Martin Salia
Martin Salia became the second Ebola casualty in the U.S. He was treated at the Nebraska Medical Center, one of four U.S. facilities equipped to deal with the disease. Reuters

Martin Salia, a surgeon working in Sierra Leone, has died from Ebola in Nebraska, becoming the second U.S. casualty, Reuters reported. Salia was a permanent resident of the U.S. and contracted the virus while working at a Methodist hospital in Sierra Leone's capital city, Freetown. The surgeon's wife, a resident of Maryland, requested her husband be transferred to a hospital in America for treatment after he developed a fever last week.

Salia, 44, arrived in Omaha, Nebraska, at 3:45 p.m. EST on Saturday. He was unable to walk into the Nebraska Medical Center on his own and was said to be in "extremely critical" condition. Salia had been splitting his time between New Carrolton, Maryland, and Sierra Leone and was not specifically treating Ebola patients while in the country. Salia was experiencing advanced symptoms of Ebola, including kidney and respiratory failure, Nebraska Medical Center said on Twitter.

"Dr. Salia was extremely critical when he arrived here, and unfortunately, despite our best efforts, we weren't able to save him," Dr. Phil Smith, medical director of the biocontainment unit at the Nebraska Medical Center, said in a statement. Smith said Salia was treated with the experimental drug ZMapp as well as plasma from an Ebola survivor. Zmapp was used in the treatment of Teresa Romero, the Spanish nurse who contracted the virus, and Kent Brantly, the first person treated for Ebola in the U.S.

Nebraska Medical Center previously treated Dr. Rick Sacra and NBC freelance cameraman Ashoka Mukpo. The hospital is one of four in the U.S. that is equipped to handle an infectious disease outbreak and features a 10-bed isolated unit.

Thomas Eric Duncan was the first Ebola casualty in the U.S. The Liberian national had traveled to Dallas to marry his girlfriend and began showing symptoms within days after arriving.
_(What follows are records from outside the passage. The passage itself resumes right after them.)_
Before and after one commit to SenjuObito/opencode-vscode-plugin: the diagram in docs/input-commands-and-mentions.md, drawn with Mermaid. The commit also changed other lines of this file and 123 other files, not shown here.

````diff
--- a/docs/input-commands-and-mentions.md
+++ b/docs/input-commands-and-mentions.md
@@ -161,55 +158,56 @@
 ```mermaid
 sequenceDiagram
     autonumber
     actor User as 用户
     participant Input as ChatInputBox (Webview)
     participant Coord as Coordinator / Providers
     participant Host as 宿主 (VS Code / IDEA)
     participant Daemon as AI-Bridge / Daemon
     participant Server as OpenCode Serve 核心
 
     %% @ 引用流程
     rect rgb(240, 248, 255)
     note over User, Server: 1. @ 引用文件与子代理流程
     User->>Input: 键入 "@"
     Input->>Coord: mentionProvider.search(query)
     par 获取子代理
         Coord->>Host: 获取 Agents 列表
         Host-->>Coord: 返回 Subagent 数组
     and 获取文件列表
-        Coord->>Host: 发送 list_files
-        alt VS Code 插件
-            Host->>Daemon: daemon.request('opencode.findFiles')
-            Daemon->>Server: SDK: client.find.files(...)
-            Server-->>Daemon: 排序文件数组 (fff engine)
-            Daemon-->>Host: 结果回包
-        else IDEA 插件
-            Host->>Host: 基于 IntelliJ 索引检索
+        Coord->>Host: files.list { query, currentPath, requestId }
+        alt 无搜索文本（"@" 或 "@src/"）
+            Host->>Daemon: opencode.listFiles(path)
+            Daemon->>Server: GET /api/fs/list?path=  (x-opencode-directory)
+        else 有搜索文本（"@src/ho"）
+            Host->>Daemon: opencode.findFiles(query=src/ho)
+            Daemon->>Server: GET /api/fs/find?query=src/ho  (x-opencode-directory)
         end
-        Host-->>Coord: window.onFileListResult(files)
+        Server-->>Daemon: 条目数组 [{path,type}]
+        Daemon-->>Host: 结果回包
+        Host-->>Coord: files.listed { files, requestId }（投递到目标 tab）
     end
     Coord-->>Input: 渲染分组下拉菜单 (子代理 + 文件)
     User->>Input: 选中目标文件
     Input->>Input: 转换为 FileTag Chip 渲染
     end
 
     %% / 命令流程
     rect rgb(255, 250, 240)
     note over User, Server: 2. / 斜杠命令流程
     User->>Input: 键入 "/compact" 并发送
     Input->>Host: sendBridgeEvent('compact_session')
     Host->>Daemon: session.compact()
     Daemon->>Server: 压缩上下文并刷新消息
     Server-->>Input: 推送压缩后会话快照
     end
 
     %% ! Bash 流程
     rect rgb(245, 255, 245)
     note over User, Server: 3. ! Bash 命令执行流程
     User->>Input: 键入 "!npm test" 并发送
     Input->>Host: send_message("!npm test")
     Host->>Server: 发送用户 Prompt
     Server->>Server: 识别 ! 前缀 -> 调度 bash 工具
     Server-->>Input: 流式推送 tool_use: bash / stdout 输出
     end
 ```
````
He was treated at Texas Health Presbyterian Hospital and died Oct. 8.